Dennis Nagelkirk is a multi-disciplined artist with a broad creative portfolio of drawing, painting, writing, graphic design, photography and documentary filmmaking.
Dennis wanted his work to speak for itself so CurlyHost attempted to frame the work without overwhelming the viewer. The result is easy navigation with small flashes of web-design that won’t overpower the artist’s work, but rather compliments it.
“I was stuck in a factory…”
“I started drawing and dabbling with paint in high school. I had plans to take it further in college but I became a father during my senior year of high school. I had to find art instruction in other more flexible and affordable ways.
“I was stuck in a factory for the first 11 years of my adult life. I paid my bills, paid child support and bought a shitty, rundown house in my hometown. It was a money pit, but it secured my relationship with my son– it was two blocks from his grade school and he could walk home almost every day.

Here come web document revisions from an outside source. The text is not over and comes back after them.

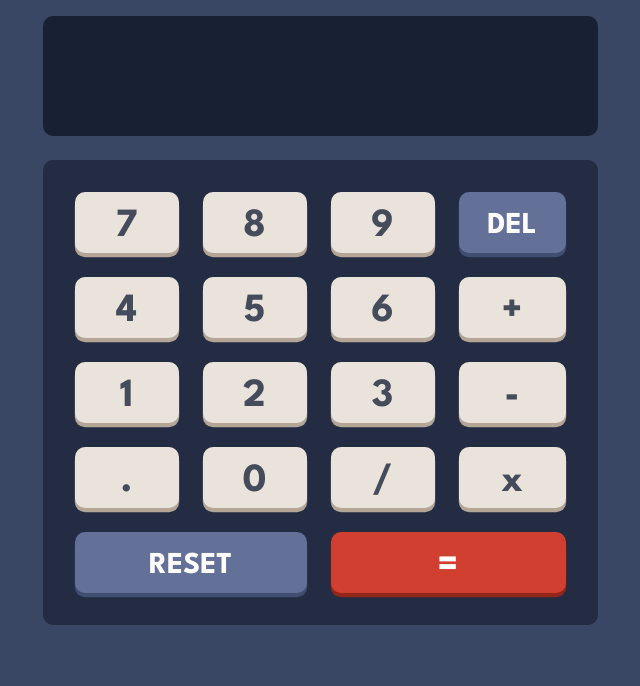
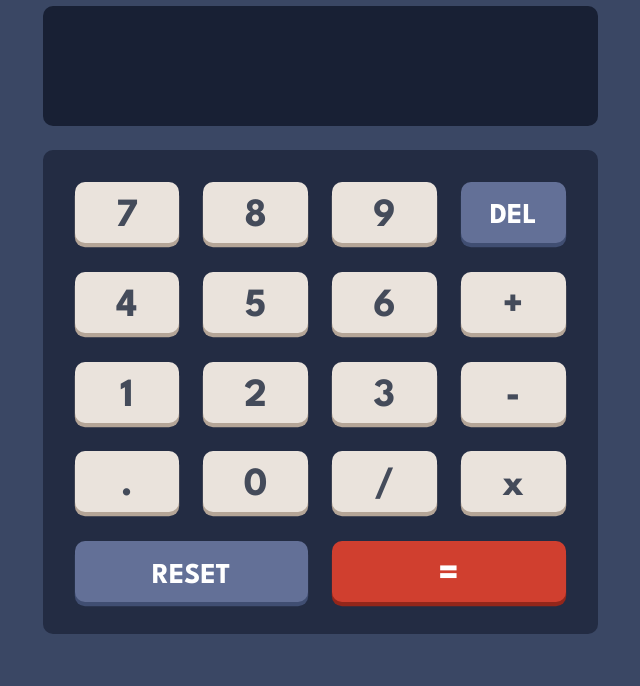
Before and after one commit to iprinceroyy/calculator-app, a website built with Parcel: page index.html in a window 1280 px wide. Shown: the part 114-800 px from the top of the page, without its empty margins (320-960 px from the left). Built offline with nearby package versions, Linux system fonts and the light colour scheme.

Commit message:
modify keypad

```diff
--- a/src/sass/index.scss
+++ b/src/sass/index.scss
@@ -120,7 +120,7 @@ body {
 
 	@media (min-width: 45rem) {
 		padding: 2.5rem;
-		font-size: 3rem;
+		font-size: 3.4rem;
 		height: 7.5rem;
 	}
 
@@ -140,12 +140,13 @@ body {
 
 	@media (min-width: 45rem) {
 		padding: 2rem;
-		gap: 1.5rem;
+		row-gap: 1.8rem;
+		column-gap: 1.5rem;
 	}
 
 	.key {
 		padding-block: 1rem;
-		//padding-inline: 0.5rem;
+		//padding-inline: rem;
 		border: none;
 		outline: 3px solid transparent;
 		border-radius: 5px;
@@ -181,7 +182,7 @@ body {
 	.key_delete {
 		font-size: 1.3rem;
 		@media (min-width: 45rem) {
-			font-size: 1.9rem;
+			font-size: 1.8rem;
 		}
 	}
 
@@ -189,7 +190,7 @@ body {
 		font-size: 1.3rem;
 		grid-area: 5 / 1 / span 1 / span 2;
 		@media (min-width: 45rem) {
-			font-size: 1.9rem;
+			font-size: 1.8rem;
 		}
 	}
 
```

“Right before I turned 30, I made the brave leap to quit my job and pursue schooling and freelance creative work. I was fully prepared to lose everything to do what I was meant to do.
“My first paid documentary gig was for an organization that took in teenage girls in transition situations. I interviewed girls who’d been through hell and back: sexual abuse, drugs, legal trouble, deported parents, prostitution… They were painful stories, coming from hopeful and bright teenagers. It was crazy. My film was only supposed to be 3 minutes long, but it ended up being over 10 minutes. I’m still very proud of it. It was more than I bargained for, but the experience was life-changing.
“From there I began picking up other little jobs, increasing my skills, the quality, and my equipment along the way. Currently, I’m able to make a consistent living writing, filming, editing, designing, photographing, drawing and painting. I don’t ever struggle to find work. It’s pretty amazing.”
“I’m incredibly grateful that I get to be freelance.”
“My advice is to live frugally and work hard. You might work 60 to 70 hours a week for years, just investing in your craft. Put your profits into your business, and not your standard of living. Play the long game and look at the big picture. Now that I have a dynamic portfolio and a great website, I’m overwhelmed with new opportunities.”